What you will do
Could the data below please be reproduced word for word, without the pictures?

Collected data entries
▬▬▬▬▬▬▬▬▬▬

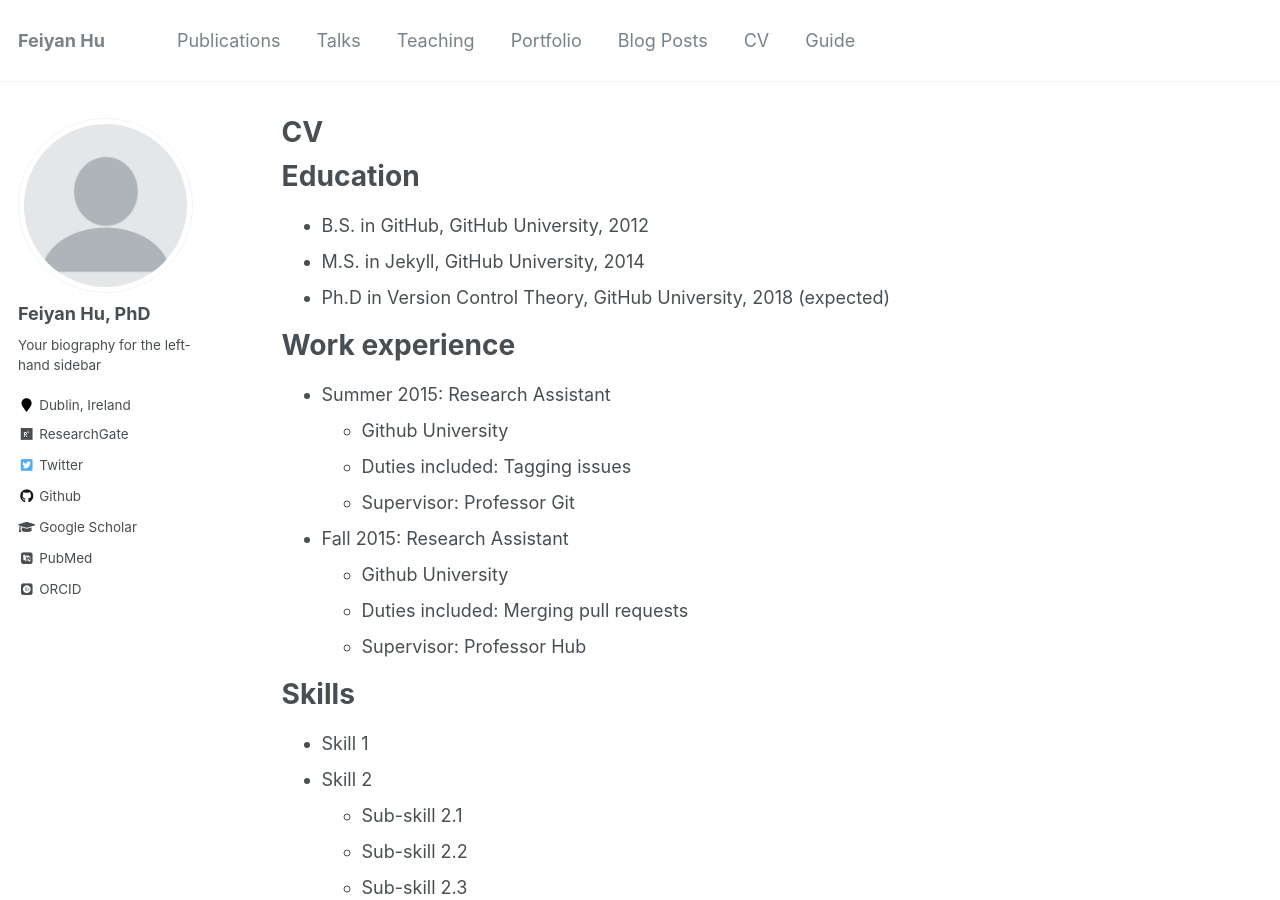
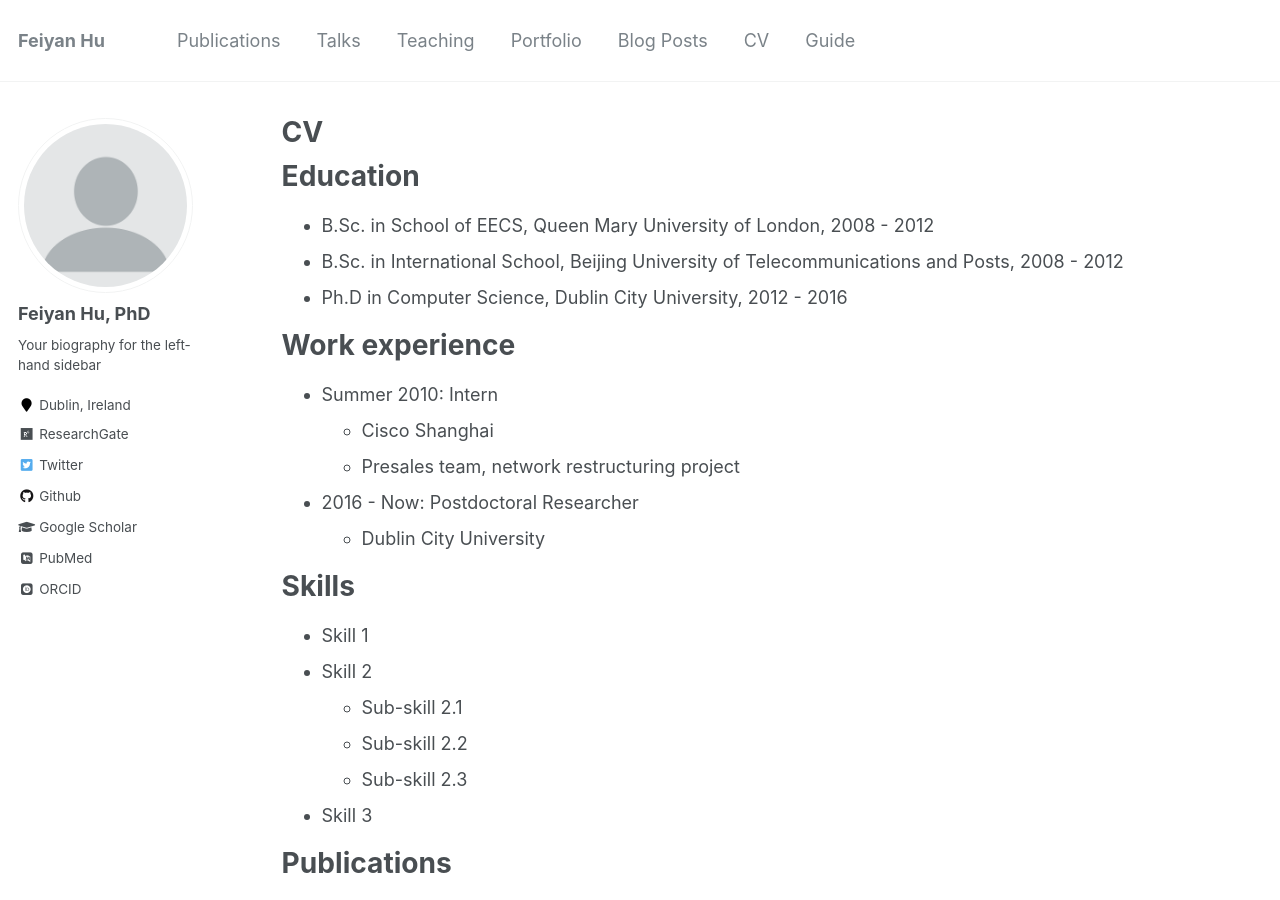
Before and after one commit to feiyanhu/feiyanhu.github.io, a Jekyll site: the page built from _pages/cv.md, in a window 1280 px wide and 900 px high. Built offline with Jekyll 4.4.1, drawn with Linux system fonts in a browser that asks for light colours; some web fonts are replaced.

Commit message:
Update cv.md

```diff
--- a/_pages/cv.md
+++ b/_pages/cv.md
@@ -11,21 +11,18 @@ redirect_from:
 
 Education
 ======
-* B.S. in GitHub, GitHub University, 2012
-* M.S. in Jekyll, GitHub University, 2014
-* Ph.D in Version Control Theory, GitHub University, 2018 (expected)
+* B.Sc. in School of EECS, Queen Mary University of London, 2008 - 2012
+* B.Sc. in International School, Beijing University of Telecommunications and Posts, 2008 - 2012
+* Ph.D in Computer Science, Dublin City University, 2012 - 2016
 
 Work experience
 ======
-* Summer 2015: Research Assistant
-  * Github University
-  * Duties included: Tagging issues
-  * Supervisor: Professor Git
+* Summer 2010: Intern
+  * Cisco Shanghai
+  * Presales team, network restructuring project
 
-* Fall 2015: Research Assistant
-  * Github University
-  * Duties included: Merging pull requests
-  * Supervisor: Professor Hub
+* 2016 - Now: Postdoctoral Researcher
+  * Dublin City University
 
 Skills
 ======
```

▬▬▬▬▬▬▬▬▬▬

Task solution
Before and after one commit to feiyanhu/feiyanhu.github.io, a Jekyll site: the page built from _pages/cv.md, in a window 1280 px wide and 900 px high. Built offline with Jekyll 4.4.1, drawn with Linux system fonts in a browser that asks for light colours; some web fonts are replaced.

Commit message:
Update cv.md

```diff
--- a/_pages/cv.md
+++ b/_pages/cv.md
@@ -11,21 +11,18 @@ redirect_from:
 
 Education
 ======
-* B.S. in GitHub, GitHub University, 2012
-* M.S. in Jekyll, GitHub University, 2014
-* Ph.D in Version Control Theory, GitHub University, 2018 (expected)
+* B.Sc. in School of EECS, Queen Mary University of London, 2008 - 2012
+* B.Sc. in International School, Beijing University of Telecommunications and Posts, 2008 - 2012
+* Ph.D in Computer Science, Dublin City University, 2012 - 2016
 
 Work experience
 ======
-* Summer 2015: Research Assistant
-  * Github University
-  * Duties included: Tagging issues
-  * Supervisor: Professor Git
+* Summer 2010: Intern
+  * Cisco Shanghai
+  * Presales team, network restructuring project
 
-* Fall 2015: Research Assistant
-  * Github University
-  * Duties included: Merging pull requests
-  * Supervisor: Professor Hub
+* 2016 - Now: Postdoctoral Researcher
+  * Dublin City University
 
 Skills
 ======
```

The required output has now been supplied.